Very often, you hear people making a fortune by making investments in the share markets and get lured to invest all our savings in it. Without a doubt, share market investments have helped investors grow their wealth and achieve financial goals. Investing in the stock market is essential for long-term wealth creation, as the returns generated by equities in the long-run have consistently outperformed the returns generated by any other asset classes, but investing all your money in share market is neither wise nor advisable. Shares are extremely volatile and carry a high degree of risk.
If you are a beginner in the share market and the success stories of others have made you consider shares as an investment option, it is important to understand that there is no quick and easy way to make money in the share market overnight. Investing in the share market wisely requires you to have patience and also an understanding of how the stock market works.
Why should you invest in the share market?
1. Potentially higher returns which help beat inflation
Equity investments have the potential to generate higher returns as compared to other investments in the long-run. One of the biggest challenges in the investment world today is finding investments where returns beat inflation.
2. Dividend Income
At the end of each financial year, a company declares dividends to be distributed to shareholders in proportion to their holdings, from the profits earned in that year. Thus, apart from long-term capital appreciation, investing in shares entitles you to the dividend income.
The shares are listed on the stock exchange and can be bought and sold through the exchange platform seamlessly.
Share market tips for beginners
If you are a beginner in the share market, here are few important stock market investment tips for you to help you guide with your investments
1. Define your investment objectives
Before considering investing in shares, or for that matter any instrument, it is important that you clearly define your investment objective along with the time frame for it.
Investments in the stock market have the potential of higher growth in the long-term but are the extreme volatility in the short-run. If you are looking at investing your money for a fairly long time, you will benefit tremendously by investing in shares as compared to other less volatile assets. As stock markets are volatile in nature, investing for short-term investment needs is not advisable.
2. Assess your risk tolerance
When it comes to investment decisions, assessing your tolerance to risk is extremely important as it is individual for each investor. Share markets are volatile and your ability to withstand the fluctuations in the market is crucial. If your tolerance to risk is low, you are likely to get anxious about your investments; you are more likely to make emotional decisions about investments rather than logical decisions.
However, once you start gaining more knowledge about stock market investments and also understand volatility, your perception will evolve considerably and allow you to take more analytical decisions.
3. Understand the basics of Share Market
Before you start investing in the stock market, it is important for you to have basic understanding of the stock market and the individual securities in the stock market. Getting familiar with financial terms such as P/E ratio, EPS, CAGR, etc. stock selection strategies and stock order type will help in the research and selection process of stocks.
4. Pick the right stocks

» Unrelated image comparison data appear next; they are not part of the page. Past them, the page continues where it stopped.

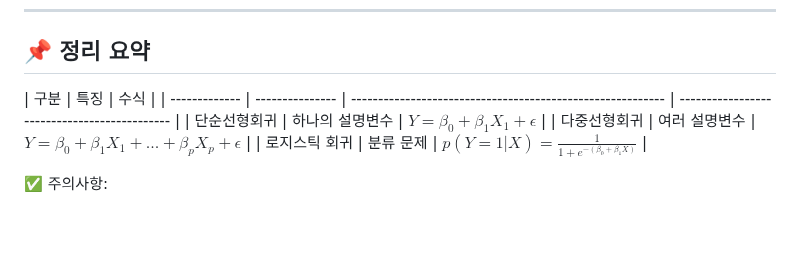
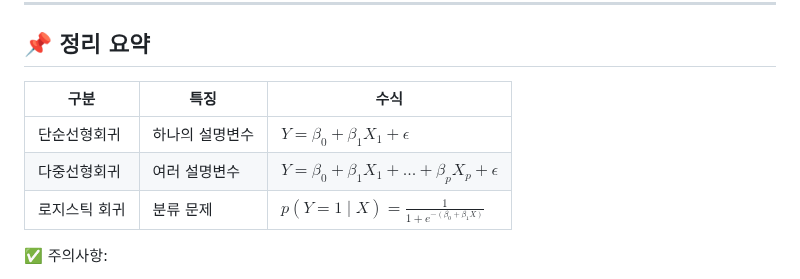
Before and after one commit to jeoneunjin/-TIL-Frontend, a Markdown page: AI/[AI]AI_기계학습_방법론_01.md, the part around the change. GitHub-like rendering; blank space fills up the shorter version.

Commit message:
chore: 표 수정

```diff
--- a/AI/[AI]AI_기계학습_방법론_01.md
+++ b/AI/[AI]AI_기계학습_방법론_01.md
@@ -154,10 +154,10 @@ $$
 ## 📌 정리 요약
 
 | 구분          | 특징            | 수식                                                       |
-| ------------- | --------------- | ---------------------------------------------------------- | -------------------------------------------- |
+| ------------- | --------------- | ---------------------------------------------------------- |
 | 단순선형회귀  | 하나의 설명변수 | $Y = \beta_0 + \beta_1 X_1 + \epsilon$                     |
 | 다중선형회귀  | 여러 설명변수   | $Y = \beta_0 + \beta_1 X_1 + ... + \beta_p X_p + \epsilon$ |
-| 로지스틱 회귀 | 분류 문제       | $p(Y=1                                                     | X) = \frac{1}{1+e^{-(\beta_0 + \beta_1 X)}}$ |
+| 로지스틱 회귀 | 분류 문제       | $p(Y=1 \mid X) = \frac{1}{1+e^{-(\beta_0 + \beta_1 X)}}$   |
 
 ✅ 주의사항:
 
```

Investing the shares is easy, but being successful with your investments requires effort. Whether you are seasoned investors or a beginner, stock selection plays an important role in determining the success of your investments. You should do proper research and analysis of the stocks that you are looking to invest in. Various aspects such as financial soundness, quality of management, competitor’s performance, the competitive advantage of the company will help you understand the strength of the company. You should invest in fundamentally strong companies for potentially higher returns.
5. Do not let emotions drive your decision
The performance of stocks to some extent is driven by market sentiments. If the market sentiment is bearish, it tends to influence the stock price negatively even if the fundamentals of the company are strong. In such situations, long-term investors should not sell their investments just because the market sentiment is negative.
Once you invest in the stock market you should not get influenced by short-term price changes of the securities on the account of speculation, rumours and in general the market sentiments.
6. Keep your expectations real
All of us want to achieve the best possible returns from our investments. But at the same time, it is equally important to be realistic about the return potential. Even though some stocks have generated over 100% returns for investors in the past, it does not mean that every investment in stocks will fetch you similar returns. The idea of investing in the stock market is to have positive returns on your savings which can beat inflation in the long-run and help you achieve your financial goals with ease.
7. Diversify your portfolio
Diversification is extremely important to optimise the returns on your investments. The basic tenet of financial planning is to have a diversified portfolio in different asset classes to achieve your investment objective by not relying on the performance of a single asset class. Even in the case of shares, you should diversify your portfolio in shares of different companies, sectors, and industries to avoid relying on the performance of one sector.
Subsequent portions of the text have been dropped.